▼▼▼

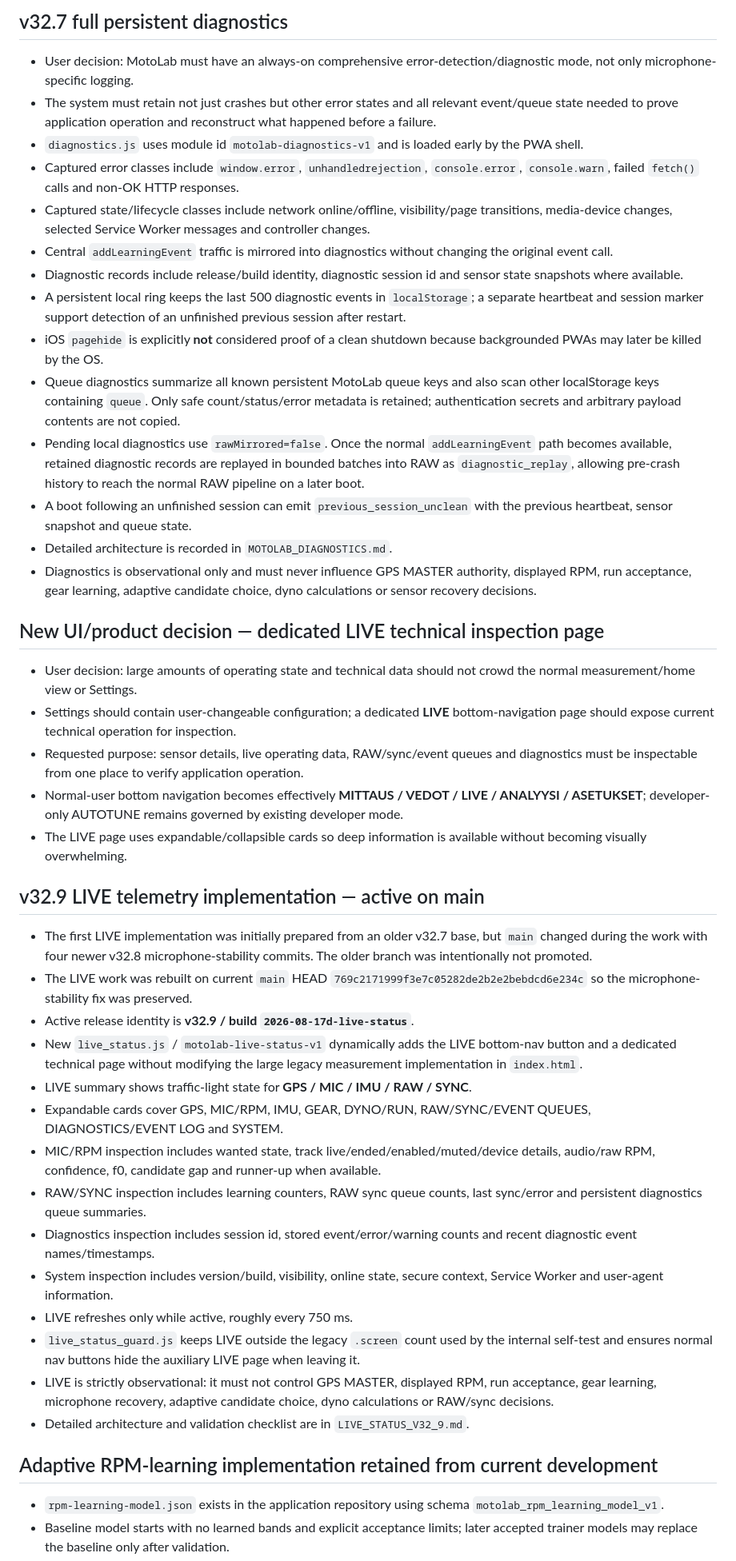
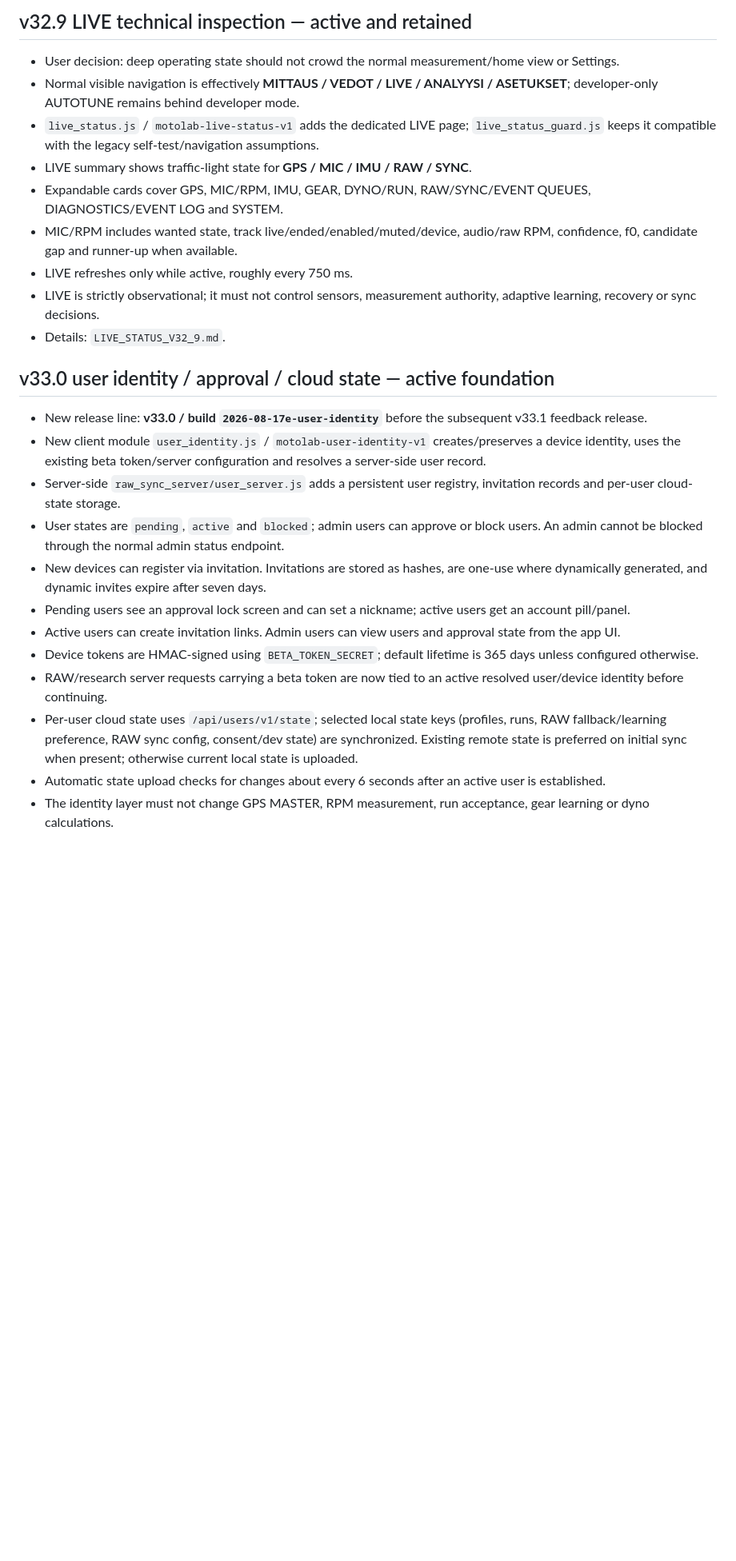
Before and after one commit to anttivanttinen-max/v-n-_autodyno, a Markdown page: MOTOLAB_CONVERSATION_ARCHIVE.md, the part around one of its changes. Shown at 80% size. GitHub-like rendering; blank space fills up the shorter version.

```diff
--- a/MOTOLAB_CONVERSATION_ARCHIVE.md
+++ b/MOTOLAB_CONVERSATION_ARCHIVE.md
@@ -61,42 +52,25 @@ This file is the durable GitHub memory for MotoLab development conversations. Im
-## v32.7 full persistent diagnostics
-- User decision: MotoLab must have an always-on comprehensive error-detection/diagnostic mode, not only microphone-specific logging.
-- The system must retain not just crashes but other error states and all relevant event/queue state needed to prove application operation and reconstruct what happened before a failure.
-- `diagnostics.js` uses module id `motolab-diagnostics-v1` and is loaded early by the PWA shell.
-- Captured error classes include `window.error`, `unhandledrejection`, `console.error`, `console.warn`, failed `fetch()` calls and non-OK HTTP responses.
-- Captured state/lifecycle classes include network online/offline, visibility/page transitions, media-device changes, selected Service Worker messages and controller changes.
-- Central `addLearningEvent` traffic is mirrored into diagnostics without changing the original event call.
-- Diagnostic records include release/build identity, diagnostic session id and sensor state snapshots where available.
-- A persistent local ring keeps the last 500 diagnostic events in `localStorage`; a separate heartbeat and session marker support detection of an unfinished previous session after restart.
-- iOS `pagehide` is explicitly **not** considered proof of a clean shutdown because backgrounded PWAs may later be killed by the OS.
-- Queue diagnostics summarize all known persistent MotoLab queue keys and also scan other localStorage keys containing `queue`. Only safe count/status/error metadata is retained; authentication secrets and arbitrary payload contents are not copied.
-- Pending local diagnostics use `rawMirrored=false`. Once the normal `addLearningEvent` path becomes available, retained diagnostic records are replayed in bounded batches into RAW as `diagnostic_replay`, allowing pre-crash history to reach the normal RAW pipeline on a later boot.
-- A boot following an unfinished session can emit `previous_session_unclean` with the previous heartbeat, sensor snapshot and queue state.
-- Detailed architecture is recorded in `MOTOLAB_DIAGNOSTICS.md`.
-- Diagnostics is observational only and must never influence GPS MASTER authority, displayed RPM, run acceptance, gear learning, adaptive candidate choice, dyno calculations or sensor recovery decisions.
-
-## New UI/product decision — dedicated LIVE technical inspection page
-- User decision: large amounts of operating state and technical data should not crowd the normal measurement/home view or Settings.
-- Settings should contain user-changeable configuration; a dedicated **LIVE** bottom-navigation page should expose current technical operation for inspection.
-- Requested purpose: sensor details, live operating data, RAW/sync/event queues and diagnostics must be inspectable from one place to verify application operation.
-- Normal-user bottom navigation becomes effectively **MITTAUS / VEDOT / LIVE / ANALYYSI / ASETUKSET**; developer-only AUTOTUNE remains governed by existing developer mode.
-- The LIVE page uses expandable/collapsible cards so deep information is available without becoming visually overwhelming.
-
-## v32.9 LIVE telemetry implementation — active on main
-- The first LIVE implementation was initially prepared from an older v32.7 base, but `main` changed during the work with four newer v32.8 microphone-stability commits. The older branch was intentionally not promoted.
-- The LIVE work was rebuilt on current `main` HEAD `769c2171999f3e7c05282de2b2e2bebdcd6e234c` so the microphone-stability fix was preserved.
-- Active release identity is **v32.9 / build `2026-08-17d-live-status`**.
-- New `live_status.js` / `motolab-live-status-v1` dynamically adds the LIVE bottom-nav button and a dedicated technical page without modifying the large legacy measurement implementation in `index.html`.
+## v32.9 LIVE technical inspection — active and retained
+- User decision: deep operating state should not crowd the normal measurement/home view or Settings.
+- Normal visible navigation is effectively **MITTAUS / VEDOT / LIVE / ANALYYSI / ASETUKSET**; developer-only AUTOTUNE remains behind developer mode.
+- `live_status.js` / `motolab-live-status-v1` adds the dedicated LIVE page; `live_status_guard.js` keeps it compatible with the legacy self-test/navigation assumptions.
 - LIVE summary shows traffic-light state for **GPS / MIC / IMU / RAW / SYNC**.
 - Expandable cards cover GPS, MIC/RPM, IMU, GEAR, DYNO/RUN, RAW/SYNC/EVENT QUEUES, DIAGNOSTICS/EVENT LOG and SYSTEM.
-- MIC/RPM inspection includes wanted state, track live/ended/enabled/muted/device details, audio/raw RPM, confidence, f0, candidate gap and runner-up when available.
-- RAW/SYNC inspection includes learning counters, RAW sync queue counts, last sync/error and persistent diagnostics queue summaries.
-- Diagnostics inspection includes session id, stored event/error/warning counts and recent diagnostic event names/timestamps.
-- System inspection includes version/build, visibility, online state, secure context, Service Worker and user-agent information.
+- MIC/RPM includes wanted state, track live/ended/enabled/muted/device, audio/raw RPM, confidence, f0, candidate gap and runner-up when available.
 - LIVE refreshes only while active, roughly every 750 ms.
-- `live_status_guard.js` keeps LIVE outside the legacy `.screen` count used by the internal self-test and ensures normal nav buttons hide the auxiliary LIVE page when leaving it.
-- LIVE is strictly observational: it must not control GPS MASTER, displayed RPM, run acceptance, gear learning, microphone recovery, adaptive candidate choice, dyno calculations or RAW/sync decisions.
-- Detailed architecture and validation checklist are in `LIVE_STATUS_V32_9.md`.
+- LIVE is strictly observational; it must not control sensors, measurement authority, adaptive learning, recovery or sync decisions.
+- Details: `LIVE_STATUS_V32_9.md`.
 
-## Adaptive RPM-learning implementation retained from current development
-- `rpm-learning-model.json` exists in the application repository using schema `motolab_rpm_learning_model_v1`.
-- Baseline model starts with no learned bands and explicit acceptance limits; later accepted trainer models may replace the baseline only after validation.
+## v33.0 user identity / approval / cloud state — active foundation
+- New release line: **v33.0 / build `2026-08-17e-user-identity`** before the subsequent v33.1 feedback release.
+- New client module `user_identity.js` / `motolab-user-identity-v1` creates/preserves a device identity, uses the existing beta token/server configuration and resolves a server-side user record.
+- Server-side `raw_sync_server/user_server.js` adds a persistent user registry, invitation records and per-user cloud-state storage.
+- User states are `pending`, `active` and `blocked`; admin users can approve or block users. An admin cannot be blocked through the normal admin status endpoint.
+- New devices can register via invitation. Invitations are stored as hashes, are one-use where dynamically generated, and dynamic invites expire after seven days.
+- Pending users see an approval lock screen and can set a nickname; active users get an account pill/panel.
+- Active users can create invitation links. Admin users can view users and approval state from the app UI.
+- Device tokens are HMAC-signed using `BETA_TOKEN_SECRET`; default lifetime is 365 days unless configured otherwise.
+- RAW/research server requests carrying a beta token are now tied to an active resolved user/device identity before continuing.
+- Per-user cloud state uses `/api/users/v1/state`; selected local state keys (profiles, runs, RAW fallback/learning preference, RAW sync config, consent/dev state) are synchronized. Existing remote state is preferred on initial sync when present; otherwise current local state is uploaded.
+- Automatic state upload checks for changes about every 6 seconds after an active user is established.
+- The identity layer must not change GPS MASTER, RPM measurement, run acceptance, gear learning or dyno calculations.
+
```
Also changed, not shown: other parts of MOTOLAB_CONVERSATION_ARCHIVE.md (+84 -99 lines).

▲▲▲

WORK INSTRUCTION ▸ A word-for-word copy of the listing is the goal; keep every picture out of it.

EXERCISE OUTPUT ▸
Before and after one commit to anttivanttinen-max/v-n-_autodyno, a Markdown page: MOTOLAB_CONVERSATION_ARCHIVE.md, the part around one of its changes. Shown at 80% size. GitHub-like rendering; blank space fills up the shorter version.

```diff
--- a/MOTOLAB_CONVERSATION_ARCHIVE.md
+++ b/MOTOLAB_CONVERSATION_ARCHIVE.md
@@ -61,42 +52,25 @@ This file is the durable GitHub memory for MotoLab development conversations. Im
-## v32.7 full persistent diagnostics
-- User decision: MotoLab must have an always-on comprehensive error-detection/diagnostic mode, not only microphone-specific logging.
-- The system must retain not just crashes but other error states and all relevant event/queue state needed to prove application operation and reconstruct what happened before a failure.
-- `diagnostics.js` uses module id `motolab-diagnostics-v1` and is loaded early by the PWA shell.
-- Captured error classes include `window.error`, `unhandledrejection`, `console.error`, `console.warn`, failed `fetch()` calls and non-OK HTTP responses.
-- Captured state/lifecycle classes include network online/offline, visibility/page transitions, media-device changes, selected Service Worker messages and controller changes.
-- Central `addLearningEvent` traffic is mirrored into diagnostics without changing the original event call.
-- Diagnostic records include release/build identity, diagnostic session id and sensor state snapshots where available.
-- A persistent local ring keeps the last 500 diagnostic events in `localStorage`; a separate heartbeat and session marker support detection of an unfinished previous session after restart.
-- iOS `pagehide` is explicitly **not** considered proof of a clean shutdown because backgrounded PWAs may later be killed by the OS.
-- Queue diagnostics summarize all known persistent MotoLab queue keys and also scan other localStorage keys containing `queue`. Only safe count/status/error metadata is retained; authentication secrets and arbitrary payload contents are not copied.
-- Pending local diagnostics use `rawMirrored=false`. Once the normal `addLearningEvent` path becomes available, retained diagnostic records are replayed in bounded batches into RAW as `diagnostic_replay`, allowing pre-crash history to reach the normal RAW pipeline on a later boot.
-- A boot following an unfinished session can emit `previous_session_unclean` with the previous heartbeat, sensor snapshot and queue state.
-- Detailed architecture is recorded in `MOTOLAB_DIAGNOSTICS.md`.
-- Diagnostics is observational only and must never influence GPS MASTER authority, displayed RPM, run acceptance, gear learning, adaptive candidate choice, dyno calculations or sensor recovery decisions.
-
-## New UI/product decision — dedicated LIVE technical inspection page
-- User decision: large amounts of operating state and technical data should not crowd the normal measurement/home view or Settings.
-- Settings should contain user-changeable configuration; a dedicated **LIVE** bottom-navigation page should expose current technical operation for inspection.
-- Requested purpose: sensor details, live operating data, RAW/sync/event queues and diagnostics must be inspectable from one place to verify application operation.
-- Normal-user bottom navigation becomes effectively **MITTAUS / VEDOT / LIVE / ANALYYSI / ASETUKSET**; developer-only AUTOTUNE remains governed by existing developer mode.
-- The LIVE page uses expandable/collapsible cards so deep information is available without becoming visually overwhelming.
-
-## v32.9 LIVE telemetry implementation — active on main
-- The first LIVE implementation was initially prepared from an older v32.7 base, but `main` changed during the work with four newer v32.8 microphone-stability commits. The older branch was intentionally not promoted.
-- The LIVE work was rebuilt on current `main` HEAD `769c2171999f3e7c05282de2b2e2bebdcd6e234c` so the microphone-stability fix was preserved.
-- Active release identity is **v32.9 / build `2026-08-17d-live-status`**.
-- New `live_status.js` / `motolab-live-status-v1` dynamically adds the LIVE bottom-nav button and a dedicated technical page without modifying the large legacy measurement implementation in `index.html`.
+## v32.9 LIVE technical inspection — active and retained
+- User decision: deep operating state should not crowd the normal measurement/home view or Settings.
+- Normal visible navigation is effectively **MITTAUS / VEDOT / LIVE / ANALYYSI / ASETUKSET**; developer-only AUTOTUNE remains behind developer mode.
+- `live_status.js` / `motolab-live-status-v1` adds the dedicated LIVE page; `live_status_guard.js` keeps it compatible with the legacy self-test/navigation assumptions.
 - LIVE summary shows traffic-light state for **GPS / MIC / IMU / RAW / SYNC**.
 - Expandable cards cover GPS, MIC/RPM, IMU, GEAR, DYNO/RUN, RAW/SYNC/EVENT QUEUES, DIAGNOSTICS/EVENT LOG and SYSTEM.
-- MIC/RPM inspection includes wanted state, track live/ended/enabled/muted/device details, audio/raw RPM, confidence, f0, candidate gap and runner-up when available.
-- RAW/SYNC inspection includes learning counters, RAW sync queue counts, last sync/error and persistent diagnostics queue summaries.
-- Diagnostics inspection includes session id, stored event/error/warning counts and recent diagnostic event names/timestamps.
-- System inspection includes version/build, visibility, online state, secure context, Service Worker and user-agent information.
+- MIC/RPM includes wanted state, track live/ended/enabled/muted/device, audio/raw RPM, confidence, f0, candidate gap and runner-up when available.
 - LIVE refreshes only while active, roughly every 750 ms.
-- `live_status_guard.js` keeps LIVE outside the legacy `.screen` count used by the internal self-test and ensures normal nav buttons hide the auxiliary LIVE page when leaving it.
-- LIVE is strictly observational: it must not control GPS MASTER, displayed RPM, run acceptance, gear learning, microphone recovery, adaptive candidate choice, dyno calculations or RAW/sync decisions.
-- Detailed architecture and validation checklist are in `LIVE_STATUS_V32_9.md`.
+- LIVE is strictly observational; it must not control sensors, measurement authority, adaptive learning, recovery or sync decisions.
+- Details: `LIVE_STATUS_V32_9.md`.
 
-## Adaptive RPM-learning implementation retained from current development
-- `rpm-learning-model.json` exists in the application repository using schema `motolab_rpm_learning_model_v1`.
-- Baseline model starts with no learned bands and explicit acceptance limits; later accepted trainer models may replace the baseline only after validation.
+## v33.0 user identity / approval / cloud state — active foundation
+- New release line: **v33.0 / build `2026-08-17e-user-identity`** before the subsequent v33.1 feedback release.
+- New client module `user_identity.js` / `motolab-user-identity-v1` creates/preserves a device identity, uses the existing beta token/server configuration and resolves a server-side user record.
+- Server-side `raw_sync_server/user_server.js` adds a persistent user registry, invitation records and per-user cloud-state storage.
+- User states are `pending`, `active` and `blocked`; admin users can approve or block users. An admin cannot be blocked through the normal admin status endpoint.
+- New devices can register via invitation. Invitations are stored as hashes, are one-use where dynamically generated, and dynamic invites expire after seven days.
+- Pending users see an approval lock screen and can set a nickname; active users get an account pill/panel.
+- Active users can create invitation links. Admin users can view users and approval state from the app UI.
+- Device tokens are HMAC-signed using `BETA_TOKEN_SECRET`; default lifetime is 365 days unless configured otherwise.
+- RAW/research server requests carrying a beta token are now tied to an active resolved user/device identity before continuing.
+- Per-user cloud state uses `/api/users/v1/state`; selected local state keys (profiles, runs, RAW fallback/learning preference, RAW sync config, consent/dev state) are synchronized. Existing remote state is preferred on initial sync when present; otherwise current local state is uploaded.
+- Automatic state upload checks for changes about every 6 seconds after an active user is established.
+- The identity layer must not change GPS MASTER, RPM measurement, run acceptance, gear learning or dyno calculations.
+
```
Also changed, not shown: other parts of MOTOLAB_CONVERSATION_ARCHIVE.md (+84 -99 lines).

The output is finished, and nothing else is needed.